Are You Missing NetFlow
Routers and switches export flows with something called a flow sequence number.  These flow sequence numbers increment and tell the NetFlow and IPFIX collector that data is missing if a datagram or flow is not received.  If your NetFlow collector is receiving over 100,000 flows per second from hundreds or even thousands of routers, it is nice to know if you can rely on the trends when reports are run.   For example, the Catalyst 6500 NetFlow  exports are not always reliable.   Counting the Flow sequence numbers on a busy Catalyst 6500 reveals a NetFlow overflow with TCAM tables issue that results in reports that display a utilization level on interfaces that are actually dealing with much higher utilization.

Every NetFlow Collector has a limit on what it can handle.  How much it can handle can depend on several components:
  • Architecture of the collector
  • The amount of preprocessing of NetFlow data (e.g. looking for security threats)
  • The version of NetFlow/IPFIX
  • The volume of devices sending flows
  • The volume of flows from any one device

In the screen shot below, we can see that the Scrutinizer Netflow Analyzer  is receiving nearly 6,000 flows per second from 5 different exporters.
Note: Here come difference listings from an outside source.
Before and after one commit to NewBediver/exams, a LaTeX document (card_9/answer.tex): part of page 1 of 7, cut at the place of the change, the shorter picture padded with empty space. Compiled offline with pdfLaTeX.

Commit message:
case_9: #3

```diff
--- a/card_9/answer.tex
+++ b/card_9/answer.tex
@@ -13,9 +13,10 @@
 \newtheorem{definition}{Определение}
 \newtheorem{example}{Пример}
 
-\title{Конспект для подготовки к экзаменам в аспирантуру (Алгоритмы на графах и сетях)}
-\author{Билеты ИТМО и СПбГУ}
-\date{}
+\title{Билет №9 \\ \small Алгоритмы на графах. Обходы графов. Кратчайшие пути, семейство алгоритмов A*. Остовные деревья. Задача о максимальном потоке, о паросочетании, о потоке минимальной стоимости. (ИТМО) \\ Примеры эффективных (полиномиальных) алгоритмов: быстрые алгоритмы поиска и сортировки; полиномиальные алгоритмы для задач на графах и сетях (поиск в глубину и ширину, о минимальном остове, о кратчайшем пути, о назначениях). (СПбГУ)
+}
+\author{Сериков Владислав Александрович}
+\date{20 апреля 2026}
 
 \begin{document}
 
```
NOTE: our Linux collector can handle over 100K flows per second!

dropped Flows Overall

After further investigation, we discovered that most if not all of the Missed Flow Sequence Numbers (MFSN) are caused by one device.  See below:

dropped Flows Specific

Above you can see the MFSN trend for port 2055.  Notice directly below this trend outlined in red is a similar trend from a single device (i.e. router).  This tells us that the majority of missed flows across all 5 exporters is happening on one device.

What does an increase in MFSN tell us?
The loss of flow exports is usually caused by one of three things:
  1. The network dropped some packets
  2. The router can’t keep up (e.g. Catalyst 6500)
  3. The High Volume NetFlow collector can’t keep up
The above is why NetFlow sequence numbers are becoming increasingly important.  Companies need to know if they can rely on the data: 
If they can’t rely on the data, what is the source of the problem?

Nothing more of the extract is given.